WHAT YOU HAVE TO DO: Skip the pictures. Give all the data again exactly.

EXERCISE MATERIAL:
↓↓↓
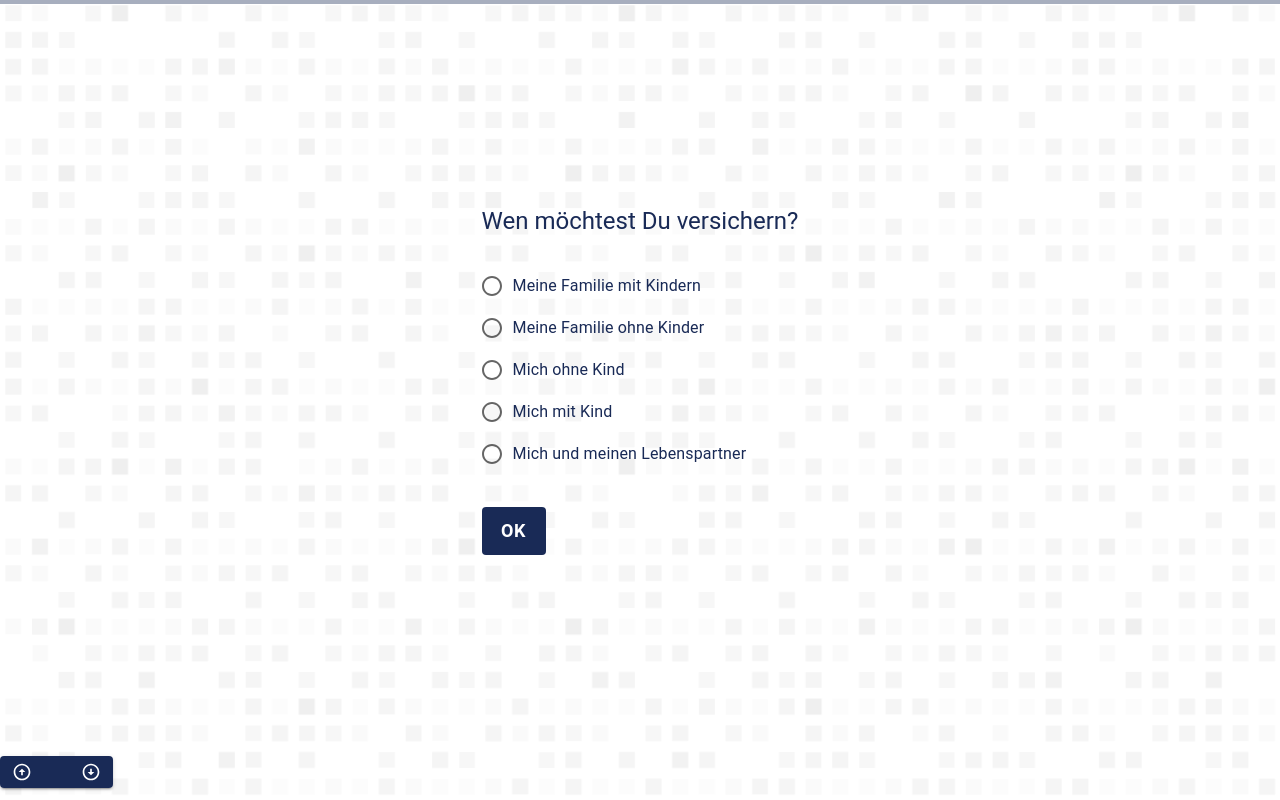
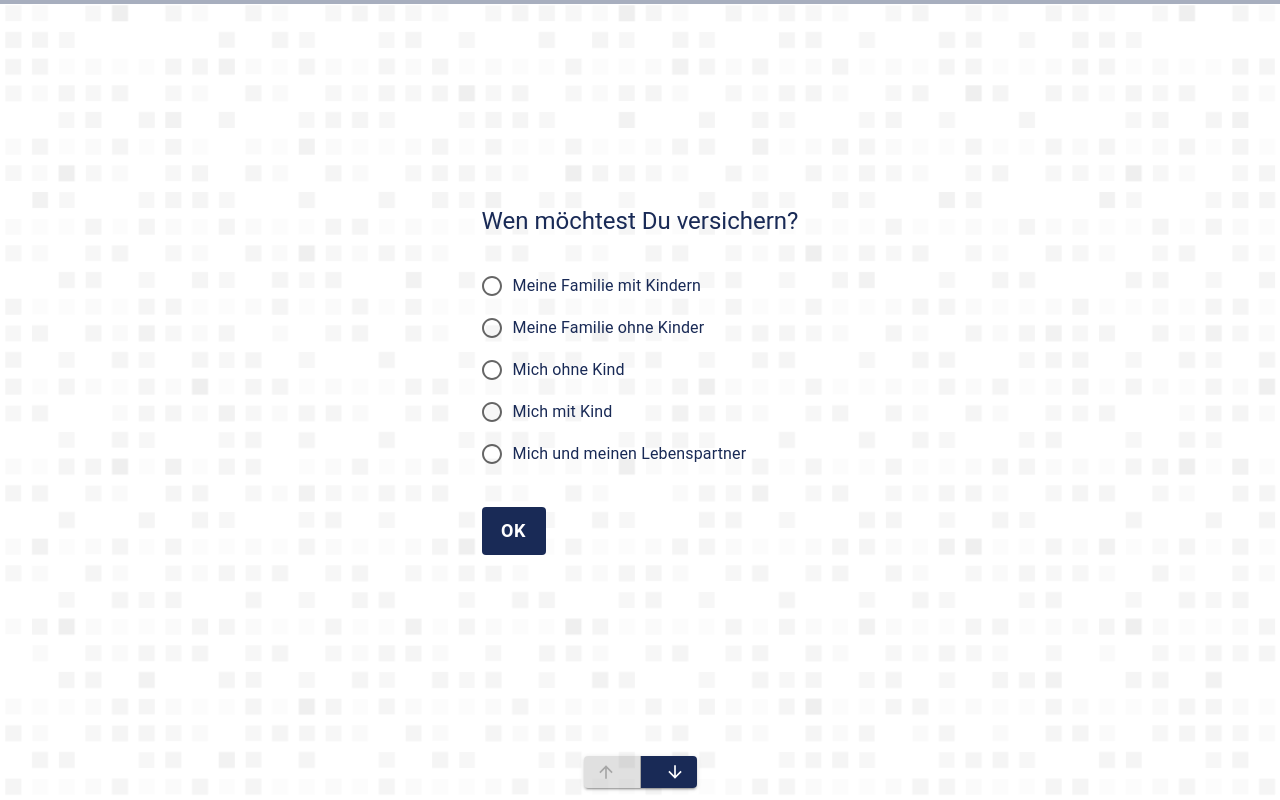
Before and after one commit to RowenaRavenclawWithExtraClaws/for-real, a React (Create React App) app: page / in a window 1280 px wide. Both pictures are taken after a click on the button "LOSLEGEN". Built offline with nearby package versions, Linux system fonts and the light colour scheme.

Commit message:
finishing touches

```diff
--- a/src/components/QuestionPage.tsx
+++ b/src/components/QuestionPage.tsx
@@ -61,6 +61,8 @@
       <CustomPagination
         nextQuestion={nextQuestion}
         previousQuestion={previousQuestion}
+        first={currentQuestionIndx === 0}
+        last={currentQuestionIndx === questions.length - 1}
       />
     </>
   );
--- a/src/components/questionPage/ChoiceForm.tsx
+++ b/src/components/questionPage/ChoiceForm.tsx
@@ -18,6 +18,24 @@
   const dispatch = useDispatch();
 
   useEffect(() => setChoices(props.choices), [props.choices]);
+
+  const handleMultiChoice = (checked: boolean, indx: number, choice: choice) =>
+    setChoices([
+      ...choices.slice(0, indx),
+      { ...choice, selected: checked },
+      ...choices.slice(indx + 1, choices.length),
+    ]);
+
+  const handleSingleChoice = (checked: boolean, indx: number, choice: choice) =>
+    setChoices([
+      ...choices
+        .slice(0, indx)
+        .map((choice) => ({ ...choice, selected: false })),
+      { ...choice, selected: checked },
+      ...choices
+        .slice(indx + 1, choices.length)
+        .map((choice) => ({ ...choice, selected: false })),
+    ]);
 
   const buttonStyle = {
     height: "3rem",
@@ -41,11 +59,7 @@
                 value={choice.value}
                 checked={choice.selected}
                 onChange={(_, checked) =>
-                  setChoices([
-                    ...choices.slice(0, indx),
-                    { ...choice, selected: checked },
-                    ...choices.slice(indx + 1, choices.length),
-                  ])
+                  handleMultiChoice(checked, indx, choice)
                 }
               />
             ))}
@@ -60,11 +74,7 @@
                 value={choice.value}
                 checked={choice.selected}
                 onChange={(_, checked) =>
-                  setChoices([
-                    ...choices.slice(0, indx),
-                    { ...choice, selected: checked },
-                    ...choices.slice(indx + 1, choices.length),
-                  ])
+                  handleSingleChoice(checked, indx, choice)
                 }
               />
             ))}
--- a/src/components/questionPage/CustomPagination.tsx
+++ b/src/components/questionPage/CustomPagination.tsx
@@ -1,18 +1,27 @@
-import { ArrowCircleDown, ArrowCircleUp } from "@mui/icons-material";
+import { ArrowUpward, ArrowDownward } from "@mui/icons-material";
 import { ButtonGroup, Button } from "@mui/material";
 import styles from "../../assets/styles/questionPage/pagination.module.css";
 import { PaginationProps } from "../../types";
 
 const CustomPagination = (props: PaginationProps) => {
   return (
-    <ButtonGroup
-      className={styles.customPagination}
-      variant="contained"
-      aria-label="outlined secondary button group"
-    >
-      <Button startIcon={<ArrowCircleUp />} onClick={props.previousQuestion} />
-      <Button endIcon={<ArrowCircleDown />} onClick={props.nextQuestion} />
-    </ButtonGroup>
+    <div className={styles.paginationDiv}>
+      <ButtonGroup
+        variant="contained"
+        aria-label="outlined secondary button group"
+      >
+        <Button
+          disabled={props.first}
+          startIcon={<ArrowUpward />}
+          onClick={props.previousQuestion}
+        />
+        <Button
+          disabled={props.last}
+          endIcon={<ArrowDownward />}
+          onClick={props.nextQuestion}
+        />
+      </ButtonGroup>
+    </div>
   );
 };
 
--- a/src/types.ts
+++ b/src/types.ts
@@ -61,6 +61,8 @@
 export interface PaginationProps {
   nextQuestion: () => void;
   previousQuestion: () => void;
+  first: boolean;
+  last: boolean;
 }
 
 export type AppState = "landing" | "questions" | "thanks";
```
↑↑↑
REPLY:
Before and after one commit to RowenaRavenclawWithExtraClaws/for-real, a React (Create React App) app: page / in a window 1280 px wide. Both pictures are taken after a click on the button "LOSLEGEN". Built offline with nearby package versions, Linux system fonts and the light colour scheme.

Commit message:
finishing touches

```diff
--- a/src/components/QuestionPage.tsx
+++ b/src/components/QuestionPage.tsx
@@ -61,6 +61,8 @@
       <CustomPagination
         nextQuestion={nextQuestion}
         previousQuestion={previousQuestion}
+        first={currentQuestionIndx === 0}
+        last={currentQuestionIndx === questions.length - 1}
       />
     </>
   );
--- a/src/components/questionPage/ChoiceForm.tsx
+++ b/src/components/questionPage/ChoiceForm.tsx
@@ -18,6 +18,24 @@
   const dispatch = useDispatch();
 
   useEffect(() => setChoices(props.choices), [props.choices]);
+
+  const handleMultiChoice = (checked: boolean, indx: number, choice: choice) =>
+    setChoices([
+      ...choices.slice(0, indx),
+      { ...choice, selected: checked },
+      ...choices.slice(indx + 1, choices.length),
+    ]);
+
+  const handleSingleChoice = (checked: boolean, indx: number, choice: choice) =>
+    setChoices([
+      ...choices
+        .slice(0, indx)
+        .map((choice) => ({ ...choice, selected: false })),
+      { ...choice, selected: checked },
+      ...choices
+        .slice(indx + 1, choices.length)
+        .map((choice) => ({ ...choice, selected: false })),
+    ]);
 
   const buttonStyle = {
     height: "3rem",
@@ -41,11 +59,7 @@
                 value={choice.value}
                 checked={choice.selected}
                 onChange={(_, checked) =>
-                  setChoices([
-                    ...choices.slice(0, indx),
-                    { ...choice, selected: checked },
-                    ...choices.slice(indx + 1, choices.length),
-                  ])
+                  handleMultiChoice(checked, indx, choice)
                 }
               />
             ))}
@@ -60,11 +74,7 @@
                 value={choice.value}
                 checked={choice.selected}
                 onChange={(_, checked) =>
-                  setChoices([
-                    ...choices.slice(0, indx),
-                    { ...choice, selected: checked },
-                    ...choices.slice(indx + 1, choices.length),
-                  ])
+                  handleSingleChoice(checked, indx, choice)
                 }
               />
             ))}
--- a/src/components/questionPage/CustomPagination.tsx
+++ b/src/components/questionPage/CustomPagination.tsx
@@ -1,18 +1,27 @@
-import { ArrowCircleDown, ArrowCircleUp } from "@mui/icons-material";
+import { ArrowUpward, ArrowDownward } from "@mui/icons-material";
 import { ButtonGroup, Button } from "@mui/material";
 import styles from "../../assets/styles/questionPage/pagination.module.css";
 import { PaginationProps } from "../../types";
 
 const CustomPagination = (props: PaginationProps) => {
   return (
-    <ButtonGroup
-      className={styles.customPagination}
-      variant="contained"
-      aria-label="outlined secondary button group"
-    >
-      <Button startIcon={<ArrowCircleUp />} onClick={props.previousQuestion} />
-      <Button endIcon={<ArrowCircleDown />} onClick={props.nextQuestion} />
-    </ButtonGroup>
+    <div className={styles.paginationDiv}>
+      <ButtonGroup
+        variant="contained"
+        aria-label="outlined secondary button group"
+      >
+        <Button
+          disabled={props.first}
+          startIcon={<ArrowUpward />}
+          onClick={props.previousQuestion}
+        />
+        <Button
+          disabled={props.last}
+          endIcon={<ArrowDownward />}
+          onClick={props.nextQuestion}
+        />
+      </ButtonGroup>
+    </div>
   );
 };
 
--- a/src/types.ts
+++ b/src/types.ts
@@ -61,6 +61,8 @@
 export interface PaginationProps {
   nextQuestion: () => void;
   previousQuestion: () => void;
+  first: boolean;
+  last: boolean;
 }
 
 export type AppState = "landing" | "questions" | "thanks";
```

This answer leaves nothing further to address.